A new study shows that companies are expanding their use of videoconferencing, but many worry that they may not be able to keep up with the network bandwidth demands of the technology. The concerns are documented in a survey that looks at three networking-related issues: video, cloud computing and application management. In the first of a three-part series, Network Computing looks at videoconferencing and the network.
Network Instruments, whose business is network and application performance monitoring, released its Fifth Annual State of the Network Study, based on a survey of 163 networking professionals globally, only 5% of whom are Network Instruments customers.
The survey showed that while adoption of videoconferencing is strong, concerns are many. More than 70% of respondents said they will have videoconferencing up and running within 12 months, if they don’t already have it. While videoconferencing comes in many forms, 75% of those adopting videoconferencing will do it in standard video conferencing rooms, where existing conference rooms have cameras and other equipment installed to facilitate a video call. Also, 6% will set up desktop video conferencing, which enables someone to join a call from their own office. Only 30% will invest in teleconference rooms, which are high-end installations, some costing hundreds of thousands of dollars, that include a set-up that looks like a television studio. The percentages add up to more than 100 because many are likely to have a combination of those systems.

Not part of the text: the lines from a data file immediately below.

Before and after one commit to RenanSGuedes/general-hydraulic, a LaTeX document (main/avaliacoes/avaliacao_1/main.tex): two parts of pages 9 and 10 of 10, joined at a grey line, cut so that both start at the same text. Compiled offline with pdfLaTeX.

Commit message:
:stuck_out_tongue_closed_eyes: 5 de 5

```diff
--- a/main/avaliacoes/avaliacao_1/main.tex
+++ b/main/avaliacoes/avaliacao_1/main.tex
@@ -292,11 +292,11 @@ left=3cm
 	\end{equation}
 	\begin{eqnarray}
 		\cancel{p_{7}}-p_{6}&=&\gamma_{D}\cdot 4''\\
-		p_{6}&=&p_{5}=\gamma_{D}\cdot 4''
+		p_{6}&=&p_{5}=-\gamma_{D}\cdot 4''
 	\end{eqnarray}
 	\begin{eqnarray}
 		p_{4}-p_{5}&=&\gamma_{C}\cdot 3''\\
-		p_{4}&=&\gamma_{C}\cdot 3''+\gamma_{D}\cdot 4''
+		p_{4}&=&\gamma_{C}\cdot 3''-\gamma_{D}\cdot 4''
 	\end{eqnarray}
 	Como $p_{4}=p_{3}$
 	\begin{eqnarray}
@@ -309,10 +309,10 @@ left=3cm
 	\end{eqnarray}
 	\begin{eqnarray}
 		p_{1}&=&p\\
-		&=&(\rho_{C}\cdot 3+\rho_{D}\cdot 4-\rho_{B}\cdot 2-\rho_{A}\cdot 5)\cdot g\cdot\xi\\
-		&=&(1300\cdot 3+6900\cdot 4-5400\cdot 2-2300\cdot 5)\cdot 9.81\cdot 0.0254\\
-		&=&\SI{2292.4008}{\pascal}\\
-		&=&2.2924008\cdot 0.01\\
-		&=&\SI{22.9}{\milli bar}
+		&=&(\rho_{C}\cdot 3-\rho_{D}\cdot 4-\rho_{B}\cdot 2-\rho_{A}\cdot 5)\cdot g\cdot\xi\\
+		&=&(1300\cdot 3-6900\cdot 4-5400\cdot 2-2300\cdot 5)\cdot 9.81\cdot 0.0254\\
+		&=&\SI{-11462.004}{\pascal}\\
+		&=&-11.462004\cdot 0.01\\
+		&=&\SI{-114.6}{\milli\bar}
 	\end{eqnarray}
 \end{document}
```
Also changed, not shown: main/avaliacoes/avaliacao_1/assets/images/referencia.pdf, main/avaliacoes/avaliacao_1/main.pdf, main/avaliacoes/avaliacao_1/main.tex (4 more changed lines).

Last October Wainhouse Research reported that Cisco commanded a 52% share of the worldwide market for video infrastructure, based on revenue, in the first quarter of 2011. Polycom had the second-biggest share, at 25%.
An earlier report from Cisco found that over 50% of all Internet traffic today is video, and by 2014 the volume will be 90%. From a customer perspective, 36% of Cisco's largest customers are rolling out video "pervasively" in 2011, and 46% will do so within the next two years.
But while videoconferencing holds the promise of enabling greater collaboration among workers in distant cities, and helps reduce travel costs, the technology has its challenges, the survey showed. The leading concern from 53% of respondents was a lack of user knowledge and training on how to use the technology. However, that problem can be overcome easily as employees learn as they go along, says Charles Thompson, director of product strategy for Network Instruments.
But also of concern is allocating and monitoring bandwidth -- a worry of 49% of respondents. Video is a notorious bandwidth hog and is often given priority on networks because latency and packet loss can distort the image and tarnish the user experience. A related concern of 47% surveyed was how to implement and measure quality of service on the system, while 43% cited a lack of monitoring tools and metrics, and 19% worried about whether the data center can deliver the compute power to do video processing.